This National Stress Awareness Month, I think about how I feel stress in my body, a heaviness dragging down my hips and pressure inside my forehead. Often, it comes out as an uptick in my anxiety.  A few weeks ago, I sat at my desk, lungs squeezed inside my chest. When the stress became overwhelming, my husband came up with the idea to organize a Mental Health Recovery Day. I wanted to combine different activities that have helped me in therapy groups, along with ways to relax. For Mental Health Recovery Day, I tried to create my own structured day of self-care. I hoped that dedicating time would help me deal better with my anxiety and stress. I had reached the point of feeling so drained that I thought I needed to try something new.

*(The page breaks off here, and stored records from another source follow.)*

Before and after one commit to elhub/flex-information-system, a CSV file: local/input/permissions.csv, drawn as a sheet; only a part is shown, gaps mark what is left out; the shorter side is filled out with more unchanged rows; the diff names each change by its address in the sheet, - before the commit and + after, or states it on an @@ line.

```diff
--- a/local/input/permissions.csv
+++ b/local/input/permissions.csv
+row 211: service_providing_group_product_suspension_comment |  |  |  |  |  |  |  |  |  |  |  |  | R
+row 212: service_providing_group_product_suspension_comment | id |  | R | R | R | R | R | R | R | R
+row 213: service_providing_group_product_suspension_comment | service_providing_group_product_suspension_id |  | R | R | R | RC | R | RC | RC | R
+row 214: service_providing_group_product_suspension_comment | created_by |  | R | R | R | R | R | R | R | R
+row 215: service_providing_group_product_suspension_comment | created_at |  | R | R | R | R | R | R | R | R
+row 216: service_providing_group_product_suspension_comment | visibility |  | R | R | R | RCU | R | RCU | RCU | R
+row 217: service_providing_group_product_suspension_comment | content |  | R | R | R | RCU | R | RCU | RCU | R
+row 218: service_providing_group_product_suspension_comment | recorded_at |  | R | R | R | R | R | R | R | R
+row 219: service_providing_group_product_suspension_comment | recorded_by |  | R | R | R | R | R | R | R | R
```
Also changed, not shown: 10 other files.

Depending on available time, the day can be shorter or longer. You don’t need specific times, either. If it works better for you, you can pick and choose a few things to try when you get a chance. I was able to free up four hours one afternoon, and I decided to try organizing the activities around a theme. I picked self-compassion, considering my recent problems with anxiety and stress. I chose a topic I wasn’t as familiar with and wanted to learn more about. For activities, I picked a mix of group support and individual learning, regularly including relaxation and hobbies. This was the schedule I ended up with:

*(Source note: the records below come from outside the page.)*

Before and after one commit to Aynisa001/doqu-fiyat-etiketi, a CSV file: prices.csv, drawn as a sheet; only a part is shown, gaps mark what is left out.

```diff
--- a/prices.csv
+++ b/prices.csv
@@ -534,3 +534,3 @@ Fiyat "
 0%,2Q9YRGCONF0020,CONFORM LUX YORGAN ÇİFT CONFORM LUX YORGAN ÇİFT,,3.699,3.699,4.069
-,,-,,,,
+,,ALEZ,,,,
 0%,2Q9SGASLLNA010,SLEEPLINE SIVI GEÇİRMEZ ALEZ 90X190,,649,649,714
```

1:00 p.m. – 2:30 p.m. 

Virtual support group

2:30 p.m. – 3:00 p.m. 

Watch TED talks on self-compassion

3:00 p.m. – 3:30 p.m. 

Walk outside

3:30 p.m. – 4:00 p.m. 

Read: self-compassion book / Activity: Write letter to self

4:00 p.m. – 4:30 p.m. 

Legos

4:30 p.m. – 5:00 p.m.

 Meditation

 

If you’re interested, you can try journaling or checking in with a friend on how the day went. At the start and end of the afternoon, I talked with my husband about my goals to get through the day. These short conversations helped me focus and reflect. When creating the schedule, think about your energy levels and how long you want to spend on each activity. I picked half-hour intervals because I can get restless after thirty minutes.

 

Two tips for planning a mental health recovery day:

 1. Consider picking a theme

You can cover a variety of topics or pick a theme, whatever sounds more interesting to you. A theme can be a topic that has been helpful or that you want to learn more about, or an issue you’re working on. If you need ideas, possible themes could be self-compassion, stress, workplace problems, relationships, mindfulness, anxiety, distress tolerance and/or values. I picked self-compassion. I decided to try a theme because I hoped the day could be a deep-dive into a new topic that interested me. If you’re working with a therapist or psychiatrist, they might have suggestions.

 2. Think about how you learn best. 

Depending on your learning style, you can check out readings, videos or activities. I’m sharing resources that I’ve tried, but you can find options that work for you by looking online or asking for recommendations from your friends, family or treatment team.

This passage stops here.